#### EXERCISE PROMPT:
From the entries, return every line where the string "drawIntersectLine" shows up.

[Revision tracking records]
-- Opening Marker --

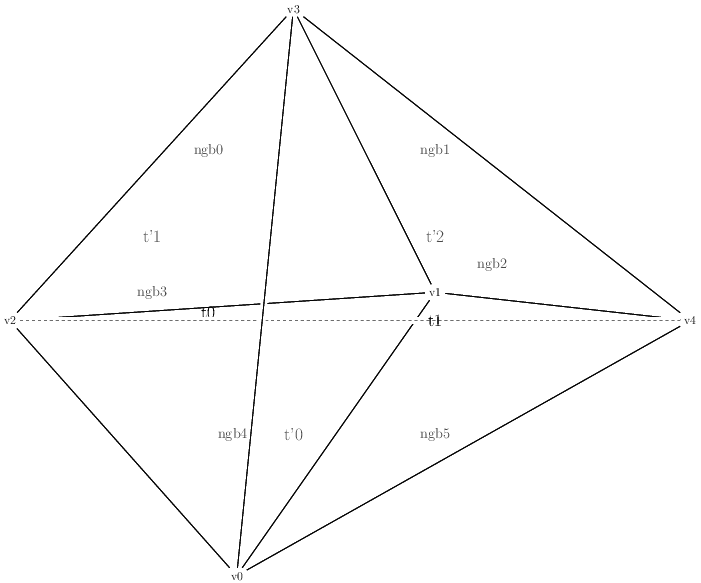
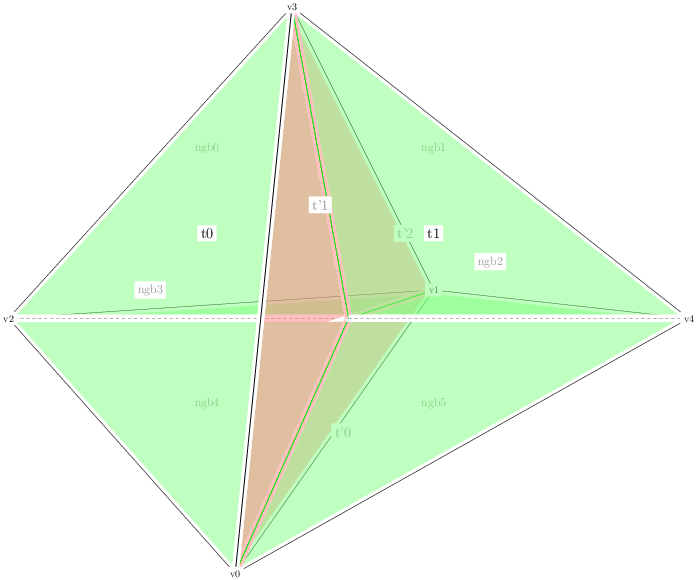
Improved 2 to 3 and 3 to 2 flip figure and documentation.

diff --git a/doc/newvoronoicell_two_to_three_flip.tex b/doc/newvoronoicell_two_to_three_flip.tex
@@ -1,10 +1,11 @@
-\documentclass[12pt]{standalone}
+\documentclass[convert={density=72,outext=.png}]{standalone}
 \usepackage{tikz}
 \usetikzlibrary{shapes.geometric, arrows}
 \usepackage{amsmath}
 
-\tikzstyle{node} = [rectangle, text centered, align=center]
-\tikzstyle{stealthnode} = [rectangle, text centered, align=center, color=gray]
+\tikzstyle{node} = [rectangle, text centered, align=center, fill=white]
+\tikzstyle{stealthnode} = [rectangle, text centered, align=center, color=gray,
+                           fill=white]
 \tikzstyle{arrow} = [thick,>=stealth]
 \tikzstyle{stealtharrow} = [thick,>=stealth, color=gray, dashed]
 
@@ -19,44 +20,82 @@
     \draw [#3] (#1) -- (#2);
 }
 
+\newcommand{\drawIntersectLine}[5]
+{
+    \draw [#4!50,line width=7pt, opacity=0.5]  (#1) -- (#2);
+    \draw [#3, color = #5] (#1) -- (#2);
+}
+
+\newcommand{\drawFace}[4]
+{
+  \fill [color=#4!50, opacity = 0.5] (#1) -- (#2) -- (#3) -- (#1);
+  \begin{scope}
+  \draw [color=white, line width=7pt, opacity=1.0] (#1) -- (#2) -- (#3) -- (#1);
+  \end{scope}
+  \draw (#1) -- (#2) -- (#3) -- (#1);
+}
+
 \begin{document}
 
 \begin{tikzpicture}[node distance=4.5cm]
-\node (v3) [node] {v3};
-\node (v1) [node, xshift = 5.0cm, yshift=-10.0cm] {v1};
-\node (v2) [node, xshift = -10.0cm, yshift=-11.0cm] {v2};
-\node (v0) [node, xshift = -2.0cm, yshift=-20.0cm] {v0};
-\node (v4) [node, xshift = 14.0cm, yshift=-11.0cm] {v4};
+\coordinate (c3) at (0.0cm, 0.0cm);
+\coordinate (c1) at (5.0cm, -10.0cm);
+\coordinate (c2) at (-10.0cm, -11.0cm);
+\coordinate (c0) at (-2.0cm, -20.0cm);
+\coordinate (c4) at (14.0cm, -11.0cm);
+\coordinate (intersect) at (2.0cm, -11.0cm);
 
-\drawLinewithBG{v1}{v3}{arrow}
-\drawLinewithBG{v1}{v2}{arrow}
-\drawLinewithBG{v0}{v1}{arrow}
-\drawLinewithBG{v0}{v2}{arrow}
-\drawLinewithBG{v2}{v3}{arrow}
+\drawLinewithBG{c1}{c3}{arrow}
+\drawLinewithBG{c1}{c2}{arrow}
+\drawLinewithBG{c0}{c1}{arrow}
+\drawLinewithBG{c0}{c2}{arrow}
+\drawLinewithBG{c2}{c3}{arrow}
 
-\drawLinewithBG{v0}{v4}{arrow}
-\drawLinewithBG{v1}{v4}{arrow}
-\drawLinewithBG{v3}{v4}{arrow}
-
-\node [node, xshift = -3.0cm, yshift = -10.7cm] {\Large t0};
-
-\drawLinewithBG{v2}{v4}{stealtharrow}
-
-\node [node, xshift = 5.0cm, yshift = -11.0cm] {\Large t1};
-
-\node [stealthnode, xshift = -2.15cm, yshift = -15.0cm] {\large ngb4};
-
-\drawLinewithBG{v0}{v3}{arrow}
-
-\node [stealthnode, xshift = 0.0cm, yshift = -15.0cm] {\Large t'0};
-\node [stealthnode, xshift = -5.0cm, yshift = -8.0cm] {\Large t'1};
-\node [stealthnode, xshift = 5.0cm, yshift = -8.0cm] {\Large t'2};
+\drawLinewithBG{c0}{c4}{arrow}
+\drawLinewithBG{c1}{c4}{arrow}
+\drawLinewithBG{c3}{c4}{arrow}
 
 \node [stealthnode, xshift = -3.0cm, yshift = -5.0cm] {\large ngb0};
 \node [stealthnode, xshift = 5.0cm, yshift = -5.0cm] {\large ngb1};
+\node [stealthnode, xshift = -3.0cm, yshift = -14.0cm] {\large ngb4};
+\node [stealthnode, xshift = 5.0cm, yshift = -14.0cm] {\large ngb5};
+
+\drawFace{c1}{c2}{intersect}{green}
+\drawFace{c0}{c2}{intersect}{green}
+\drawFace{c3}{c2}{intersect}{green}
+
+\drawLinewithBG{c2}{intersect}{stealtharrow}
+
+\drawFace{c0}{c1}{c3}{red}
+
+\node [stealthnode, xshift = 1.8cm, yshift = -15.0cm] {\Large t'0};
+
+\drawFace{c1}{c4}{intersect}{green}
+\drawIntersectLine{c1}{intersect}{arrow}{red}{green}
+\drawFace{c0}{c4}{intersect}{green}
+\drawIntersectLine{c0}{intersect}{arrow}{red}{green}
+\node (v1) [node, xshift = 5.0cm, yshift=-10.0cm] {v1};
+\node [stealthnode, xshift = 4.0cm, yshift = -8.0cm] {\Large t'2};
+
+\drawFace{c3}{c4}{intersect}{green}
+\drawIntersectLine{c3}{intersect}{arrow}{red}{green}
+
+\drawLinewithBG{intersect}{c4}{stealtharrow}
+
+\node [node, xshift = -3.0cm, yshift = -8.0cm] {\Large t0};
+\node [node, xshift = 5.0cm, yshift = -8.0cm] {\Large t1};
+
+\drawLinewithBG{c0}{c3}{arrow}
+
+\node [stealthnode, xshift = 1.0cm, yshift = -7.0cm] {\Large t'1};
+
 \node [stealthnode, xshift = 7.0cm, yshift = -9.0cm] {\large ngb2};
 \node [stealthnode, xshift = -5.0cm, yshift = -10.0cm] {\large ngb3};
-\node [stealthnode, xshift = 5.0cm, yshift = -15.0cm] {\large ngb5};
+
+\node (v3) [node] {v3};
+\node (v2) [node, xshift = -10.0cm, yshift=-11.0cm] {v2};
+\node (v0) [node, xshift = -2.0cm, yshift=-20.0cm] {v0};
+\node (v4) [node, xshift = 14.0cm, yshift=-11.0cm] {v4};
 
 \end{tikzpicture}
 

diff --git a/doc/newvoronoicell_three_to_two_flip.tex b/doc/newvoronoicell_three_to_two_flip.tex
@@ -1,10 +1,11 @@
-\documentclass[12pt]{standalone}
+\documentclass[convert={density=72,outext=.png}]{standalone}
 \usepackage{tikz}
 \usetikzlibrary{shapes.geometric, arrows}
 \usepackage{amsmath}
 
-\tikzstyle{node} = [rectangle, text centered, align=center]
-\tikzstyle{stealthnode} = [rectangle, text centered, align=center, color=gray]
+\tikzstyle{node} = [rectangle, text centered, align=center, fill=white]
+\tikzstyle{stealthnode} = [rectangle, text centered, align=center, color=gray,
+                           fill=white]
 \tikzstyle{arrow} = [thick,>=stealth]
 \tikzstyle{stealtharrow} = [thick,>=stealth, color=gray, dashed]
 
@@ -19,44 +20,79 @@
     \draw [#3] (#1) -- (#2);
 }
 
+\newcommand{\drawIntersectLine}[5]
+{
+    \draw [#4!50,line width=7pt, opacity=0.5]  (#1) -- (#2);
+    \draw [#3, color = #5] (#1) -- (#2);
+}
+
+\newcommand{\drawFace}[4]
+{
+  \fill [color=#4!50, opacity = 0.5] (#1) -- (#2) -- (#3) -- (#1);
+  \begin{scope}
+  \draw [color=white, line width=7pt, opacity=1.0] (#1) -- (#2) -- (#3) -- (#1);
+  \end{scope}
+  \draw (#1) -- (#2) -- (#3) -- (#1);
+}
+
 \begin{document}
 
 \begin{tikzpicture}[node distance=4.5cm]
-\node (v3) [node] {v3};
-\node (v1) [node, xshift = 5.0cm, yshift=-10.0cm] {v1};
-\node (v2) [node, xshift = -10.0cm, yshift=-11.0cm] {v2};
-\node (v0) [node, xshift = -2.0cm, yshift=-20.0cm] {v0};
-\node (v4) [node, xshift = 14.0cm, yshift=-11.0cm] {v4};
+\coordinate (c3) at (0.0cm, 0.0cm);
+\coordinate (c1) at (5.0cm, -10.0cm);
+\coordinate (c2) at (-10.0cm, -11.0cm);
+\coordinate (c0) at (-2.0cm, -20.0cm);
+\coordinate (c4) at (14.0cm, -11.0cm);
+\coordinate (intersect) at (2.0cm, -11.0cm);
 
-\drawLinewithBG{v1}{v3}{arrow}
-\drawLinewithBG{v1}{v2}{arrow}
-\drawLinewithBG{v0}{v1}{arrow}
-\drawLinewithBG{v0}{v2}{arrow}
-\drawLinewithBG{v2}{v3}{arrow}
+\drawLinewithBG{c1}{c3}{arrow}
+\drawLinewithBG{c1}{c2}{arrow}
+\drawLinewithBG{c0}{c1}{arrow}
+\drawLinewithBG{c0}{c2}{arrow}
+\drawLinewithBG{c2}{c3}{arrow}
 
-\drawLinewithBG{v0}{v4}{arrow}
-\drawLinewithBG{v1}{v4}{arrow}
-\drawLinewithBG{v3}{v4}{arrow}
-
-\node [stealthnode, xshift = -3.0cm, yshift = -10.7cm] {\Large t'0};
-
-\drawLinewithBG{v2}{v4}{arrow}
-
-\node [stealthnode, xshift = 5.0cm, yshift = -11.0cm] {\Large t'1};
-
-\node [stealthnode, xshift = -2.15cm, yshift = -15.0cm] {\large ngb4};
-
-\drawLinewithBG{v0}{v3}{arrow}
-
-\node [node, xshift = 0.0cm, yshift = -15.0cm] {\Large t0};
-\node [node, xshift = -5.0cm, yshift = -8.0cm] {\Large t1};
-\node [node, xshift = 5.0cm, yshift = -8.0cm] {\Large t2};
+\drawLinewithBG{c0}{c4}{arrow}
+\drawLinewithBG{c1}{c4}{arrow}
+\drawLinewithBG{c3}{c4}{arrow}
 
 \node [stealthnode, xshift = -3.0cm, yshift = -5.0cm] {\large ngb0};
 \node [stealthnode, xshift = 5.0cm, yshift = -5.0cm] {\large ngb1};
+\node [stealthnode, xshift = -3.0cm, yshift = -14.0cm] {\large ngb4};
+\node [stealthnode, xshift = 5.0cm, yshift = -14.0cm] {\large ngb5};
+
+\drawFace{c1}{c2}{intersect}{red}
+\drawFace{c0}{c2}{intersect}{red}
+\drawFace{c3}{c2}{intersect}{red}
+
+\drawFace{c0}{c1}{c3}{green}
+
+\node [node, xshift = 1.8cm, yshift = -15.0cm] {\Large t0};
+
+\drawFace{c1}{c4}{intersect}{red}
+\drawIntersectLine{c1}{intersect}{arrow}{green}{red}
+\drawFace{c0}{c4}{intersect}{red}
+\drawIntersectLine{c0}{intersect}{arrow}{green}{red}
+
+\node (v1) [node, xshift = 5.0cm, yshift=-10.0cm] {v1};
+\node [node, xshift = 4.0cm, yshift = -8.0cm] {\Large t2};
+
+\drawFace{c3}{c4}{intersect}{red}
+\drawIntersectLine{c3}{intersect}{arrow}{green}{red}
+
+\node [stealthnode, xshift = -3.0cm, yshift = -8.0cm] {\Large t'0};
+\node [stealthnode, xshift = 5.0cm, yshift = -8.0cm] {\Large t'1};
+
+\drawLinewithBG{c0}{c3}{arrow}
+
+\node [node, xshift = 1.0cm, yshift = -7.0cm] {\Large t1};
+
 \node [stealthnode, xshift = 7.0cm, yshift = -9.0cm] {\large ngb2};
 \node [stealthnode, xshift = -5.0cm, yshift = -10.0cm] {\large ngb3};
-\node [stealthnode, xshift = 5.0cm, yshift = -15.0cm] {\large ngb5};
+
+\node (v3) [node] {v3};
+\node (v2) [node, xshift = -10.0cm, yshift=-11.0cm] {v2};
+\node (v0) [node, xshift = -2.0cm, yshift=-20.0cm] {v0};
+\node (v4) [node, xshift = 14.0cm, yshift=-11.0cm] {v4};
 
 \end{tikzpicture}
 

diff --git a/src/NewVoronoiCell.cpp b/src/NewVoronoiCell.cpp
@@ -918,11 +918,21 @@ void NewVoronoiCell::n_to_2n_flip(unsigned int new_vertex,
  *
  * @image html newvoronoicell_two_to_three_flip.png
  *
- * The two positively oriented tetrahedra (0123) and (0134) in the figure are
- * replaced with three new positively oriented tetrahedra: (0124), (0423), and
- * (4123). The new neighbour relations can be easily deduced from the figure,
- * while the new neighbour indices are automatically set by the way we construct
- * the new tetrahedra.
+ * The two positively oriented tetrahedra (v0 v1 v2 v3) and (v0 v1 v3 v4) (that
+ * share the red face in the figure) are
+ * replaced with three new positively oriented tetrahedra (that share the green
+ * faces): (v0 v1 v2 v4), (v0 v4 v2 v3), and (v4 v1 v2 v3).
+ *
+ * Before the flip, t0 has ngb0, ngb3 and ngb4 as neighbours, while t1 has ngb1,
+ * ngb2 and ngb5 as neighbours. After the flip, t'0 has ngb4 and ngb5 as
+ * neighbours, t'1 has ngb3 and ngb4 as neighbours, and t'2 has ngb0 and ngb1
+ * as neighbours.
+ *
+ * We first figure out the indices of the common triangle vertices v0, v1 and v3
+ * in both tetrahedra. Once we know these, it is very straigthforward to match
+ * each index to one of these three vertices (requiring that t0 is positively
+ * oriented). We can then get the actual vertices, neighbours and neighbour
+ * indices and construct the new tetrahedra.
  *
  * @param tetrahedron0 First tetrahedron.
  * @param tetrahedron1 Second tetrahedron.
@@ -1294,11 +1304,31 @@ unsigned int NewVoronoiCell::four_to_four_flip(unsigned int tetrahedron0,
  *
  * @image html newvoronoicell_three_to_two_flip.png
  *
- * The three positively oriented tetrahedra (0124), (0423), and (4123) are
- * replaced with two new positively oriented tetrahedra: (0123) and (0134).
- * The new neighbour relations can be easily deduced from the figure, while the
- * new neighbour indices are automatically set by the way we construct the new
- * tetrahedra.
+ * The three positively oriented tetrahedra (v0 v1 v2 v4), (v0 v4 v2 v3), and
+ * (v4 v1 v2 v3) (with the red common faces in the figure) are
+ * replaced with two new positively oriented tetrahedra (with a green common
+ * face in the figure): (v0 v1 v2 v3) and (v0 v1 v3 v4).
+ *
+ * Originally, t0 has ngb4 and ngb5 as neighbours, t1 has ngb2 and ngb3 as
+ * neighbours, and t2 has ngb0 and ngb1 as neighbours. After the flip, t'0 has
+ * ngb0, ngb3 and ngb4 as neighbours, while t'1 has ngb1, ngb2 and ngb5 as
+ * neighbours.
+ *
+ * We first find the indices of the common axis (v2 v4) in all three tetrahedra,
+ * plus the index of v0 (the third common vertex of t0 and t1) in t0. Once we
+ * have these we also know the index of v1 in t0, and we can find out which of
+ * the two axis indices corresponds to v2 and which to v4 by requiring that the
+ * four indices are a positively oriented permutation of 0123. Once this is
+ * done, it is very straightforward to obtain the other indices in the other
+ * tetrahedra. We can then get the actual vertices, neighbours and neighbour
+ * indices, and construct the two new tetrahedra.
+ *
+ * Note that because this flip removes a tetrahedron, it will free up a spot in
+ * the tetrahedra vector. Since removing the tetrahedron from that vector would
+ * be very expensive (since it requires a reshuffle of all tetrahedra behind it
+ * and requires us to update the neighbour relations for all of these
+ * tetrahedra), we just leave it in and keep an extra stack of free spots in the
+ * tetrahedra array, which can be filled by other flips.
  *
  * @param tetrahedron0 First tetrahedron.
  * @param tetrahedron1 Second tetrahedron.

diff --git a/doc/newvoronoicell_one_to_four_flip.tex b/doc/newvoronoicell_one_to_four_flip.tex
@@ -69,8 +69,6 @@
 \drawLinewithBG{c3}{c4}{stealtharrow}
 \drawLinewithBG{c0}{c4}{stealtharrow}
 
-\drawLinewithBG{c0}{c3}{arrow}
-
 \node [stealthnode, xshift = 4.0cm, yshift = -7.0cm] {\Large t'1};
 \node [stealthnode, xshift = -1.0cm, yshift = -9.0cm] {\Large t'2};
 \node [stealthnode, xshift = -5.0cm, yshift = -9.0cm] {\large ngb1};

-- Closing Marker --

#### EXERCISE RESPONSE:
+\newcommand{\drawIntersectLine}[5]
+\drawIntersectLine{c1}{intersect}{arrow}{red}{green}
+\drawIntersectLine{c0}{intersect}{arrow}{red}{green}
+\drawIntersectLine{c3}{intersect}{arrow}{red}{green}
+\newcommand{\drawIntersectLine}[5]
+\drawIntersectLine{c1}{intersect}{arrow}{green}{red}
+\drawIntersectLine{c0}{intersect}{arrow}{green}{red}
+\drawIntersectLine{c3}{intersect}{arrow}{green}{red}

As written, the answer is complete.